The Egyptians have for the past three years offered an elaborate explanation to deflect blame for their enforcing of the blockade -- despite the fact that the border, with a few exceptions for a few medical cases and hajj pilgrims, has remained closed since June 9, 2007.  Whatever the legal merits of Egypt's position, domestically and regionally it lost the moral and political argument: there has been widespread outrage at what is essentially seen as Egyptian collaboration with Israel to punish Gazans for Hamas' actions.

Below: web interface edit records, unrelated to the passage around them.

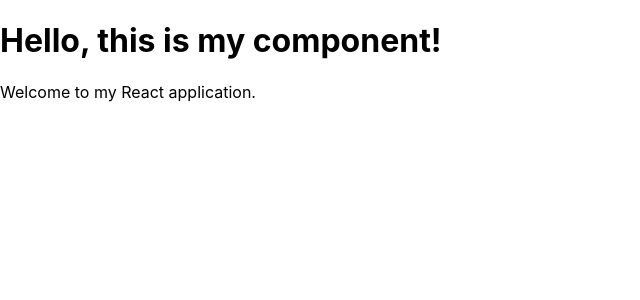
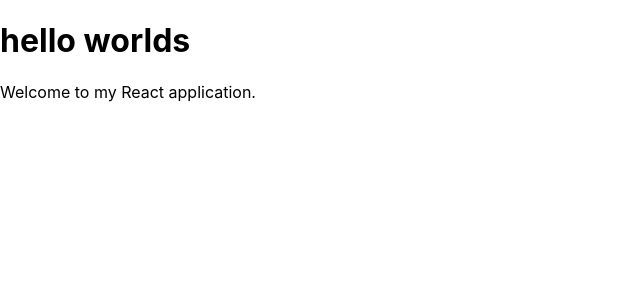
Before and after one commit to yassineboucham/React.js, a React (Create React App) app in the folder components/: page / in a window 1280 px wide. Shown: the top 300 px of the page, without its empty margins (0-640 px from the left). Built offline with nearby package versions, Linux system fonts and the light colour scheme.

Commit message:
Additional Details

```diff
--- a/components/src/App.js
+++ b/components/src/App.js
@@ -3,7 +3,7 @@ import MyComponent from "./Component/MyComponent";
 export default function App() {
   return (
     <>
-      <MyComponent/>
+      <MyComponent message="hello worlds"/>
     </>
   )
 }
--- a/components/src/Component/MyComponent.js
+++ b/components/src/Component/MyComponent.js
@@ -1,7 +1,7 @@
-export default function MyComponent() {
+export default function MyComponent({message}) {
     return (
-        <div>
-        <h1>Hello, this is my component!</h1>
+      <div>
+        <h1>{message}</h1>
         <p>Welcome to my React application.</p>
       </div>
     );
```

Its intentions have also been made clear by acts that can be best described as petty and vindictive, such as the treatment of last December's Viva Palestina convoy, which arrived at the southern Sinai port of Nuweiba only to be told to it could not disembark: it was forced to go to the northern Sinai port of al-Arish by heading back to Jordan, driving up to Syria, and then chartering a boat to al-Arish.  Its reported intention of building an imposing wall across the border has been the subject of intense debate.

Why has Egypt taken such an unpopular hard line towards the Rafah crossing into Gaza?  What will it do now?

Read the rest here.